* [TASK DETAILS]
Please reproduce the entries exactly, skipping each picture.

* [GIVEN DATA]
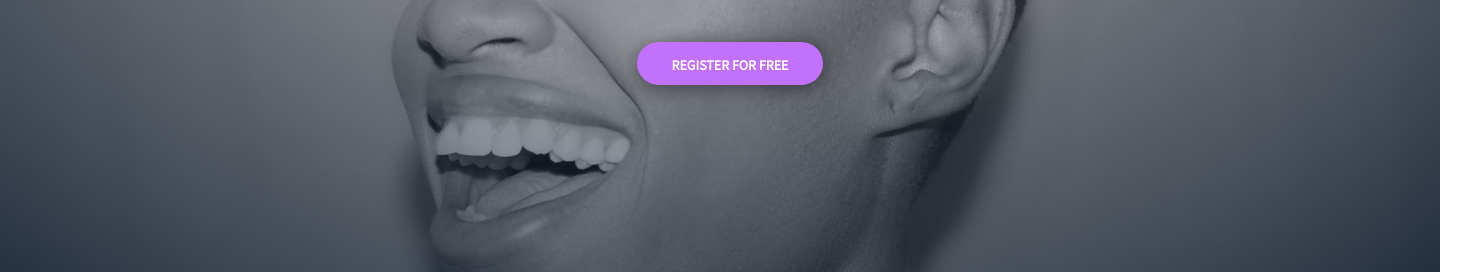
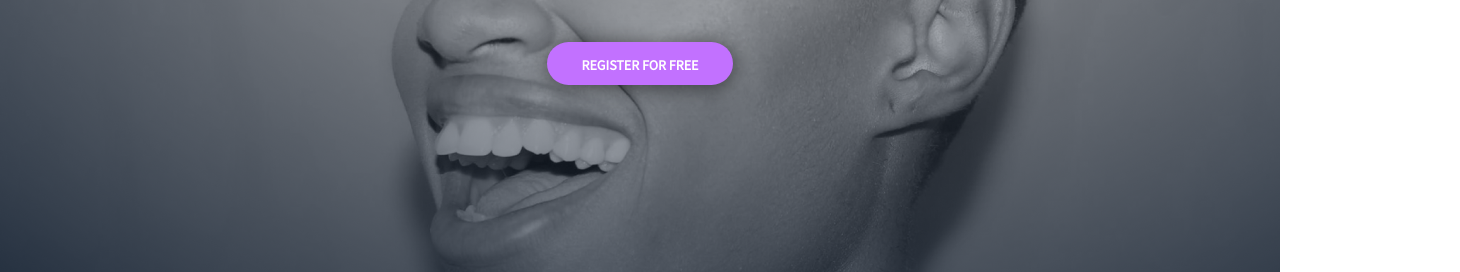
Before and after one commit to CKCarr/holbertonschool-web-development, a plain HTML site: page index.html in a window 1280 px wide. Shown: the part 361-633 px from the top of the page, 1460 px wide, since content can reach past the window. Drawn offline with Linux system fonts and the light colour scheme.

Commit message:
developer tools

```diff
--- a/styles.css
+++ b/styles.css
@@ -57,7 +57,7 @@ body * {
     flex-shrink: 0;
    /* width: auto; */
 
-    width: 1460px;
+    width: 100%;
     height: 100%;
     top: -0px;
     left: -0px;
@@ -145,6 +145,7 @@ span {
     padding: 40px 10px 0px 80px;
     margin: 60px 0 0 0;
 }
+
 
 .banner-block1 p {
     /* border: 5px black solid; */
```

* [EXERCISE RESPONSE]
Before and after one commit to CKCarr/holbertonschool-web-development, a plain HTML site: page index.html in a window 1280 px wide. Shown: the part 361-633 px from the top of the page, 1460 px wide, since content can reach past the window. Drawn offline with Linux system fonts and the light colour scheme.

Commit message:
developer tools

```diff
--- a/styles.css
+++ b/styles.css
@@ -57,7 +57,7 @@ body * {
     flex-shrink: 0;
    /* width: auto; */
 
-    width: 1460px;
+    width: 100%;
     height: 100%;
     top: -0px;
     left: -0px;
@@ -145,6 +145,7 @@ span {
     padding: 40px 10px 0px 80px;
     margin: 60px 0 0 0;
 }
+
 
 .banner-block1 p {
     /* border: 5px black solid; */
```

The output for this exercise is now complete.